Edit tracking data
[Start of section]
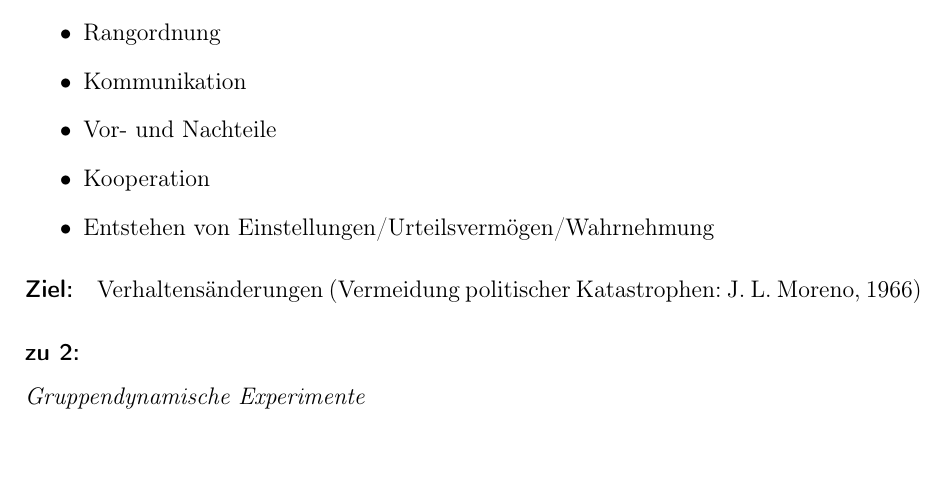
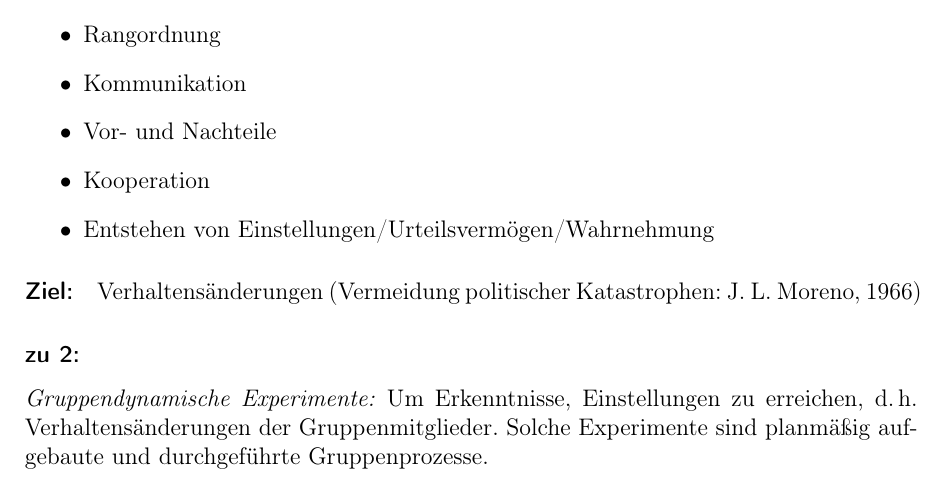
Before and after one commit to qsuscs/psychology, a LaTeX document (psychologie.tex): part of page 2 of 9, cut so that both start at the same text. Compiled offline with pdfLaTeX.

Commit message:
Gruppe/Einführung: Gruppendynamische Experimente
Signed-off-by: Thomas Schneider <thosch97@gmail.com>

```diff
--- a/psychologie.tex
+++ b/psychologie.tex
@@ -47,7 +47,10 @@ Zweig der Sozialpsychologie)
 \paragraph{Ziel:} Verhaltensänderungen (Vermeidung politischer Katastrophen:
 J.~L.~Moreno, 1966)
 
-\subsubsection*{zu 2:} \emph{Gruppendynamische Experimente}
+\subsubsection*{zu 2:}
+\emph{Gruppendynamische Experimente:} Um Erkenntnisse, Einstellungen zu
+erreichen, d.\,h. Verhaltensänderungen der Gruppenmitglieder. Solche
+Experimente sind planmäßig aufgebaute und durchgeführte Gruppenprozesse.
 
 \subsection{Definition und Arten}
 
```
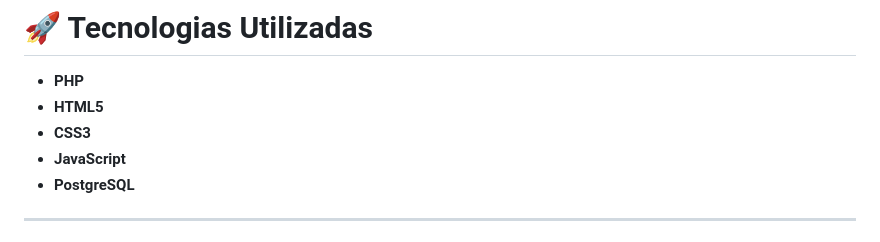
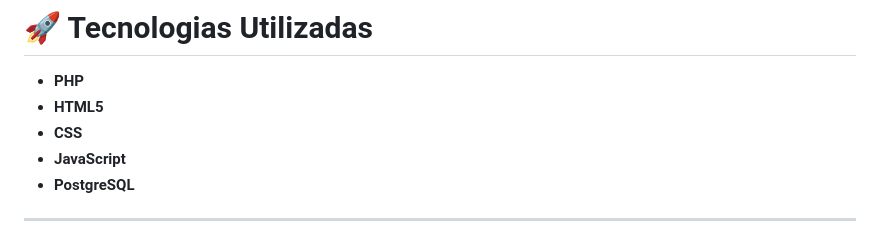
Before and after one commit to pedrohbosso-sys/php_final, a Markdown page: README.md, the part around the change. GitHub-like rendering.

Commit message:
Update CSS3 to CSS in technologies list

```diff
--- a/README.md
+++ b/README.md
@@ -12,7 +12,7 @@ O projeto foi desenvolvido com foco em organização, responsividade e um visual
 
 * **PHP**
 * **HTML5**
-* **CSS3**
+* **CSS**
 * **JavaScript**
 * **PostgreSQL**
 
```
[End of section]
* TASK DIRECTIONS: Starting from the first line of the entries above, print each line exactly until the line containing "Gruppe/Einführung: Gruppendynamische Experimente" has been printed, and skip the pictures.

* OUTPUT:
Before and after one commit to qsuscs/psychology, a LaTeX document (psychologie.tex): part of page 2 of 9, cut so that both start at the same text. Compiled offline with pdfLaTeX.

Commit message:
Gruppe/Einführung: Gruppendynamische Experimente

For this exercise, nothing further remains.